In the past I’ve usually waited until the following quarterly issue of Food & Dining Magazine to publish the text of my most recent contribution, but these days our articles appear at the web site during the weeks following the magazine’s release.
As such, here’s the link to my profile of Bourbons Bistro, originally published in the Fall 2019 issue.
Profile — The Bourbons Bistro Legacy: Putting the Urban in Bourbon, by Roger Baylor (Food & Dining Magazine)
“Irish Hill is the Louisville neighborhood you find when you’re lost.”
It’s an old-time Louisville saying about a relatively small, richly historic patch of ground shoehorned between Baxter Avenue, Lexington Road and Beargrass Creek, and Eastern and Cave Hill Cemeteries.
On Irish Hill’s northeast side is Breslin Park, formerly the site of Louisville’s fortress-like City Workhouse, where minor offenders were incarcerated while they paid their debt to society through menial labor.

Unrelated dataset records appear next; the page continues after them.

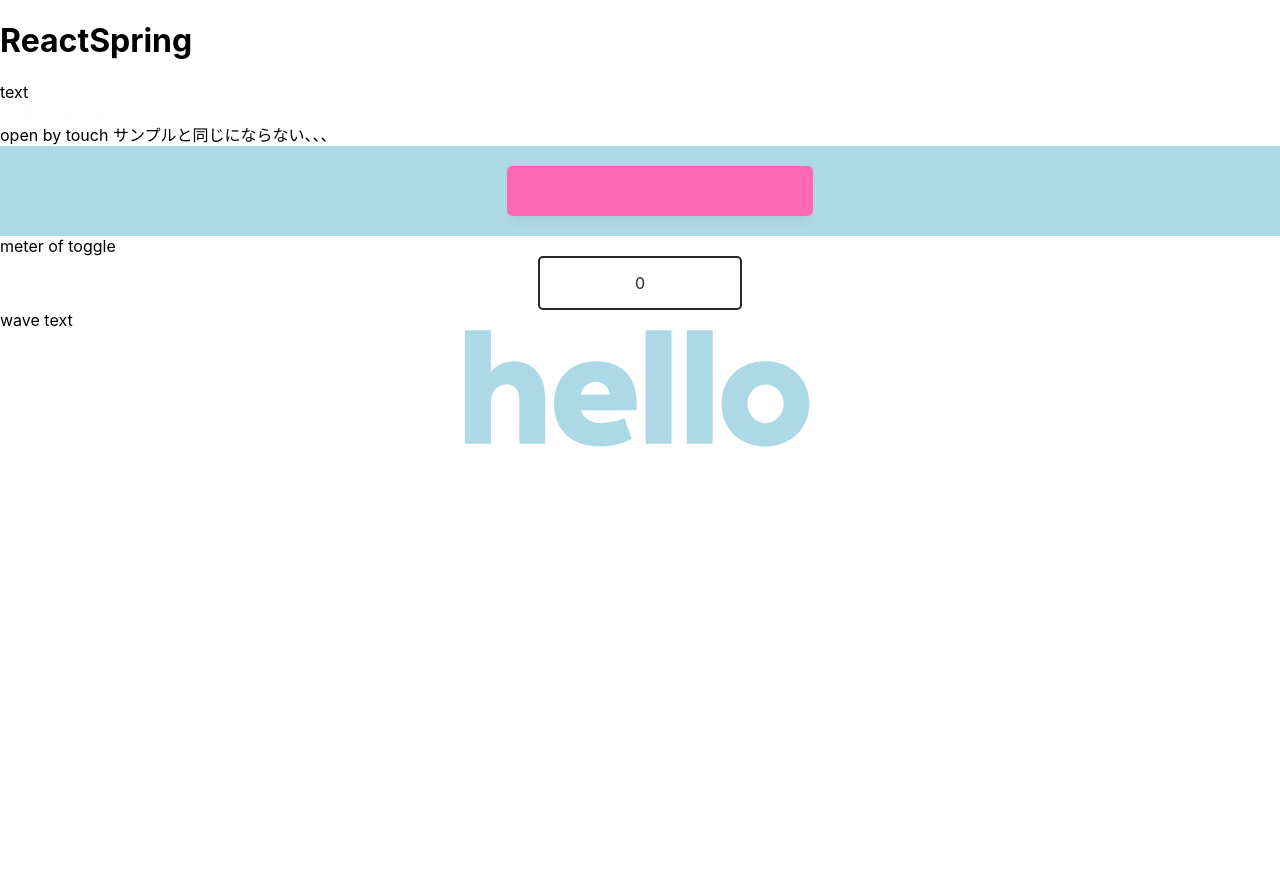
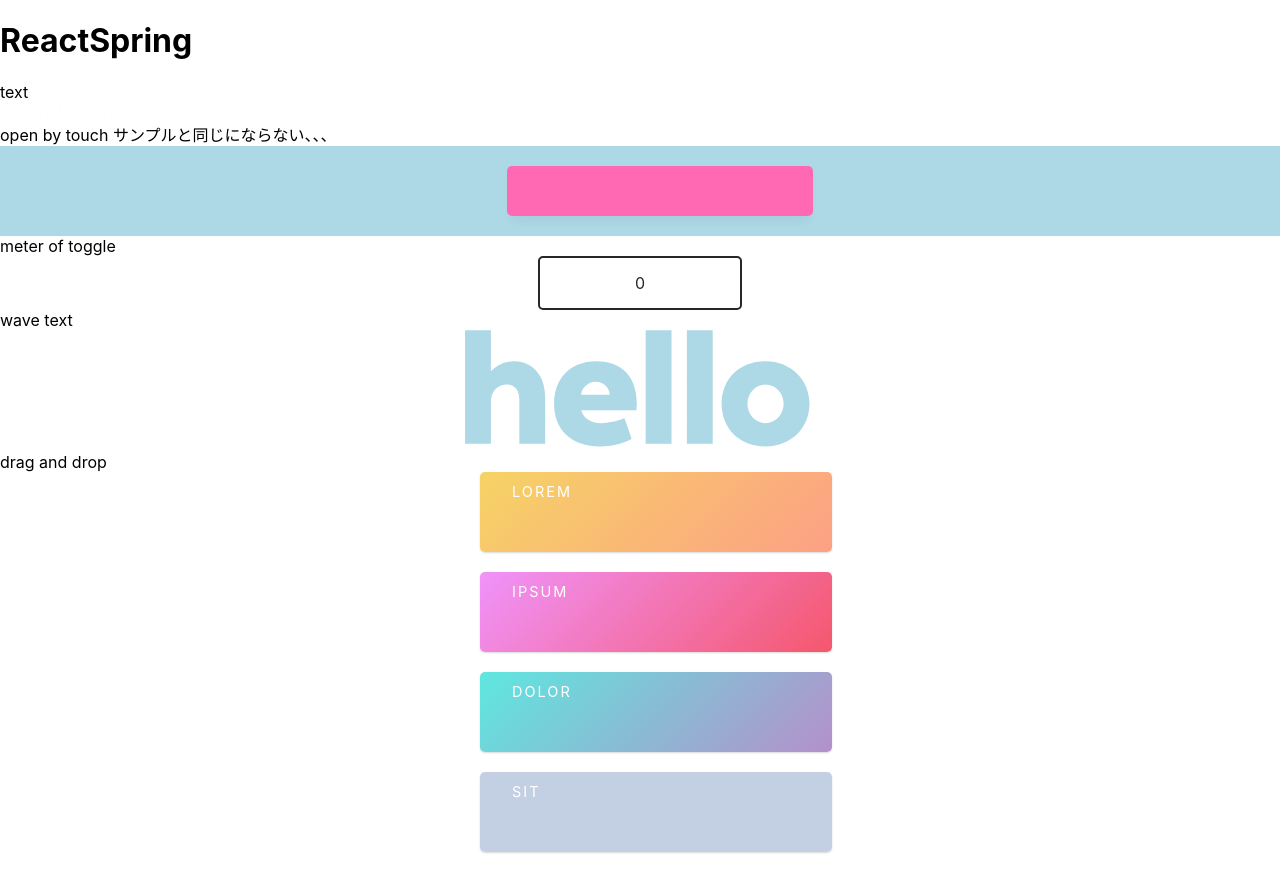
Before and after one commit to AyanoMiura88/practice-animation, a React (Create React App) app: page / in a window 1280 px wide. Shown: the top 872 px of the page. Before the commit the page ends 800 px from the top, so only its background shows below. Built offline with nearby package versions, Linux system fonts and the light colour scheme.

Commit message:
[Add] spring-dnd

```diff
--- a/package.json
+++ b/package.json
@@ -10,6 +10,9 @@
     "@types/node": "^16.11.43",
     "@types/react": "^18.0.15",
     "@types/react-dom": "^18.0.6",
+    "@use-gesture/react": "^10.2.17",
+    "lodash-move": "^1.1.1",
+    "lodash.clamp": "^4.0.3",
     "react": "^18.2.0",
     "react-dom": "^18.2.0",
     "react-scripts": "5.0.1",
--- /dev/null
+++ b/src/components/ReactSpring-DnD.tsx
@@ -0,0 +1,63 @@
+import { useRef } from "react";
+import { useSprings, animated, config } from "react-spring";
+import springStyles from "./ReactSpring.module.css";
+import { useDrag } from "@use-gesture/react";
+import clamp from "lodash.clamp";
+import swap from "lodash-move";
+
+// drag And Drop------------------------------------------
+const ReactSpringDnD = ({ items }: { items: string[] }) => {
+  const fn =
+    (order: number[], active = false, originalIndex = 0, curIndex = 0, y = 0) =>
+    (index: number) =>
+      active && index === originalIndex
+        ? {
+            y: curIndex * 100 + y,
+            scale: 1.1,
+            zIndex: 1,
+            shadow: 15,
+            immediate: (key: string) => key === "zIndex",
+            config: (key: string) => (key === "y" ? config.stiff : config.default),
+          }
+        : {
+            y: order.indexOf(index) * 100,
+            scale: 1,
+            zIndex: 0,
+            shadow: 1,
+            immediate: false,
+          };
+
+  // インディケーションをローカルリファレンスとして保存
+  const order = useRef(items.map((_, index) => index));
+  // スプリングを作成し、それぞれがアイテムに対応し、その変形やスケールなどを制御
+  const [springs, api] = useSprings(items.length, fn(order.current));
+  const bind = useDrag(({ args: [originalIndex], active, movement: [, y] }) => {
+    const curIndex = order.current.indexOf(originalIndex);
+    const curRow = clamp(Math.round((curIndex * 100 + y) / 100), 0, items.length - 1);
+    const newOrder = swap(order.current, curIndex, curRow);
+    // 新しいスタイルデータをスプリングに供給すると、レンダリングを一度も行わずにビューをアニメーション化
+    api.start(fn(newOrder, active, originalIndex, curIndex, y));
+    if (!active) order.current = newOrder;
+  });
+  // };
+
+  return (
+    <div className={springStyles.content4} style={{ height: items.length * 100 }}>
+      {springs.map(({ zIndex, shadow, y, scale }, i) => (
+        <animated.div
+          {...bind(i)}
+          key={i}
+          style={{
+            zIndex,
+            boxShadow: shadow.to((s) => `rgba(0, 0, 0, 0.15) 0px ${s}px ${2 * s}px 0px`),
+            y,
+            scale,
+          }}
+          children={items[i]}
+        />
+      ))}
+    </div>
+  );
+};
+
+export default ReactSpringDnD;
--- a/src/components/ReactSpring.module.css
+++ b/src/components/ReactSpring.module.css
@@ -77,3 +77,36 @@
   height: 100%;
   justify-content: center;
 }
+
+.content4 {
+  width: 320px;
+}
+
+.content4 > div {
+  position: absolute;
+  width: 320px;
+  height: 80px;
+  transform-origin: 50% 50% 0px;
+  border-radius: 5px;
+  color: white;
+  line-height: 40px;
+  padding-left: 32px;
+  font-size: 14.5px;
+  background: lightblue;
+  text-transform: uppercase;
+  letter-spacing: 2px;
+  touch-action: none;
+}
+
+.content4 > div:nth-child(1) {
+  background: linear-gradient(135deg, #f6d365 0%, #fda085 100%);
+}
+.content4 > div:nth-child(2) {
+  background: linear-gradient(135deg, #f093fb 0%, #f5576c 100%);
+}
+.content4 > div:nth-child(3) {
+  background: linear-gradient(135deg, #5ee7df 0%, #b490ca 100%);
+}
+.content4 > div:nth-child(4) {
+  background: linear-gradient(135deg, #c3cfe2 0%, #c3cfe2 100%);
+}
--- a/src/components/ReactSpring.tsx
+++ b/src/components/ReactSpring.tsx
@@ -4,6 +4,9 @@
 import springStyles from "./ReactSpring.module.css";
 import useMeasure from "react-use-measure";
 
+import ReactSpringDnD from "./ReactSpring-DnD";
+
+// wave text
 const AnimFeTurbulence = animated("feTurbulence");
 const AnimFeDisplacementMap = animated("feDisplacementMap");
 
@@ -118,6 +121,10 @@
           </g>
         </animated.svg>
       </div>
+      <div>drag and drop</div>
+      <div className={springStyles.container3}>
+        <ReactSpringDnD items={"Lorem ipsum dolor sit".split(" ")} />
+      </div>
     </>
   );
 };
--- /dev/null
+++ b/src/types.d.ts
@@ -0,0 +1,5 @@
+declare module "lodash-move" {
+  const fn: (list: number[], b: number, c: number) => number[];
+  export default fn;
+}
+declare module 'lodash.clamp';
```
Also changed, not shown: 1 other file (tests, documents, lock files or other folders).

Across Payne Street is a collection of imposing old brick warehouses known since the 1980s as Distillery Commons, used nowadays as offices, businesses and creative spaces.
Once this was National Distillers and Chemical Company’s Kentucky Distillery Warehouse & Bottling Plant. The mighty National Distillers owned some of the country’s most venerable bourbon brands, like Old Grand Dad, Old Crow, and Old Taylor, and by the 1940s it controlled 70% of the American market for bourbon and rye.
At its peak National Distillers had a work force of 1,400, most of whom lived within walking distance. Numerous families depended on these jobs, but consumer trends were unkind to the whiskey market and the plant closed in 1975.
“Headliners (a music venue) used to be the lunch hall for National Distillers, which was just down the street from us. I call it the UPS of the time; it was the economic engine for our neighborhood and others nearby, like Phoenix Hill and Clifton, even Butchertown.”
Meet Jason Brauner, who grew up in Irish Hill and was in knee pants when National Distillers was shuttered. Brauner’s great aunt and great uncle both worked there. So did business partner John Morrison’s father and grandmother.
Brauner and Morrison opened Bourbons Bistro in 2005. Call it cosmic, karmic or just a well-turned business plan, but their Frankfort Avenue refuge became an instant classic, primarily because Brauner and Morrison scanned the cluttered landscape of gimmicky bar and restaurant concepts, settling on a unifying principle so incredibly obvious as to be invisible: Bourbon.